◆ **Problem requirements**
What lines of the data hold the string "eyes"? Pull each one out.

==========

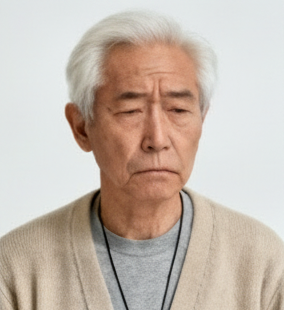
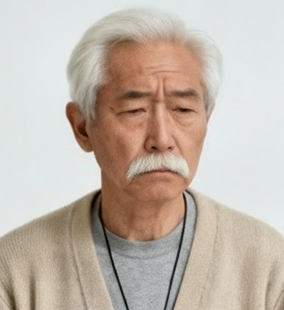
#02 미야모토 마스터 시트 콧수염 일치(엄격 패널 편집 합성), 엄격 표정 셀 참조 복구
Claude-Session: https://claude.ai/code/session_01YQ7Cp53r875ebzvKNdfnd7

diff --git a/scripts/build_chika_phase3.py b/scripts/build_chika_phase3.py
@@ -66,7 +66,7 @@ EXPR = {
     ("SAORI_B", "focus"): C + "saori-b-expr1.png", ("SAORI_B", "fear"): C + "saori-b-expr2.png", ("SAORI_B", "resolve"): C + "saori-b-expr3.png",
     ("SAORI_E", "smile"): C + "saori-e-expr1.png", ("SAORI_E", "nostalgic"): C + "saori-e-expr2.png",
     ("GONDO", "sneer"): C + "gondo-expr1.png", ("GONDO", "laugh"): C + "gondo-expr2.png", ("GONDO", "panic"): C + "gondo-expr3.png",
-    ("MIYAMOTO", "smile"): C + "miyamoto-expr1.png", ("MIYAMOTO", "wistful"): C + "miyamoto-expr3.png",
+    ("MIYAMOTO", "smile"): C + "miyamoto-expr1.png", ("MIYAMOTO", "stern"): C + "miyamoto-expr2.png", ("MIYAMOTO", "wistful"): C + "miyamoto-expr3.png",
     ("KIRITANI", "stern"): C + "kiritani-expr2.png", ("KIRITANI", "doubt"): C + "kiritani-expr3.png",
     ("OKOCHI", "calm"): C + "okochi-expr1.png", ("OKOCHI", "stern"): C + "okochi-expr2.png", ("OKOCHI", "smile"): C + "okochi-expr3.png",
 }
@@ -449,13 +449,13 @@ SHOTS = [
     S("S15f3", "S15", "react", "cu", "bq_cold", "HA", ["KIRITANI"], "BQ_WIDE",
       "High angle chest-up of Kiritani listening with a slow single nod, rimless glasses, expressionless, guests blurred.", expr="stern"),
     S("S15g", "S15", "d", "cu", "bq_cold", "EL", ["MIYAMOTO"], "BQ_WIDE",
-      "Chest-up close-up of Miyamoto in his beige cardigan among the suits, lowered brows, the bushy white moustache, chandeliers blurred.", line="line049", expr="wistful"),
+      "Chest-up close-up of Miyamoto in his beige cardigan among the suits, lowered brows, the bushy white moustache, chandeliers blurred.", line="line049", expr="stern"),
     S("S15h", "S15", "d", "cu", "bq_cold", "LA", ["SAORI_B"], "BQ_WIDE",
       "Chest-up close-up of Saori with a faint cool smile, eyes steady, guests blurred.", line="line050", expr="resolve"),
     S("S15i", "S15", "ins", "ecu", "bq_cold", "HA", ["MIYAMOTO"], "P_CASE",
       "High angle extreme close-up: an old man's hands unlatching and lifting the lid of a grey steel document case on a white tablecloth, a thick stack of yellowed blank sheets inside."),
     S("S15j", "S15", "d", "cu", "bq_cold", "EL", ["MIYAMOTO"], "BQ_WIDE",
-      "Chest-up close-up of Miyamoto, eyes fixed, no smile, the white moustache, a slow nod.", line="line051", expr="wistful"),
+      "Chest-up close-up of Miyamoto, eyes fixed, no smile, the white moustache, a slow nod.", line="line051", expr="stern"),
     S("S15k", "S15", "sil", "ws", "bq_cold", "BE", ["GONDO", "CROWD"], "BQ_HIGH",
       "Extreme bird's-eye view straight down: Gondo on his knees on the red carpet, small in the frame, a ring of empty carpet around him, guests' heads at the edges.",
       motion="Slow motion: his shoulders slump and his head bows lower. Nobody approaches.", hero=True),

diff --git a/productions/chika-souko-ja/08_PHASE2_검수.md b/productions/chika-souko-ja/08_PHASE2_검수.md
@@ -67,7 +67,7 @@
 | 사오리 ⓑ 지하·연회장(S06~S17) | `saori-basement-sheet-1.png` | — (연회장은 앞치마 제외 = 니트+청바지 패널) |
 | 사오리 ⓒ 엔딩(S18) | `saori-ending-sheet-1.png` | — |
 | 곤도 | `gondo-fix-1.png` | — |
-| 미야모토 | `miyamoto-fix-1.png` | 하단 가운데(콧수염 없음) |
+| 미야모토 | `miyamoto-master-1.png` (엄격 패널 콧수염 편집 반영, 고니감독님 지적 2026-10-08) | — |
 | 기리타니 | `kiritani-sheet-1.png` | — (8패널) |
 | 오코치 | `okochi-fix-1.png` | — |
 | 대강당 / 기획부 / 엘리베이터 홀 / 지하(낮) / 지하(밤·엔딩) / 복도 / 연회장 | `loc-*.png` | — |
@@ -76,3 +76,6 @@
 | 소품 | `props-sheet-1.png` | 전표 패널(가짜 글자) → 로컬 그래픽으로 대체 |
 
 콘택트시트: `assets/qa/chika/PHASE2_마스터에셋_콘택트시트.jpg`. 식별자 갱신: 사오리 = **앞머리(뱅) 있는 어깨 길이 검은 머리 반묶음 + 얇은 은테 안경**.
+
+## 5차 (고니감독님 지적: 콧수염 불일치)
+- 미야모토 하단 가운데(엄격) 패널만 잘라 편집 모델로 콧수염 추가(0.04달러) → 시트에 재합성 `miyamoto-master-1.png`, 셀 `miyamoto-expr2.png` 교체. 누적 38장 ≈ 1.52달러.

==========

◆ **Exercise response**
       "Chest-up close-up of Saori with a faint cool smile, eyes steady, guests blurred.", line="line050", expr="resolve"),
-      "Chest-up close-up of Miyamoto, eyes fixed, no smile, the white moustache, a slow nod.", line="line051", expr="wistful"),
+      "Chest-up close-up of Miyamoto, eyes fixed, no smile, the white moustache, a slow nod.", line="line051", expr="stern"),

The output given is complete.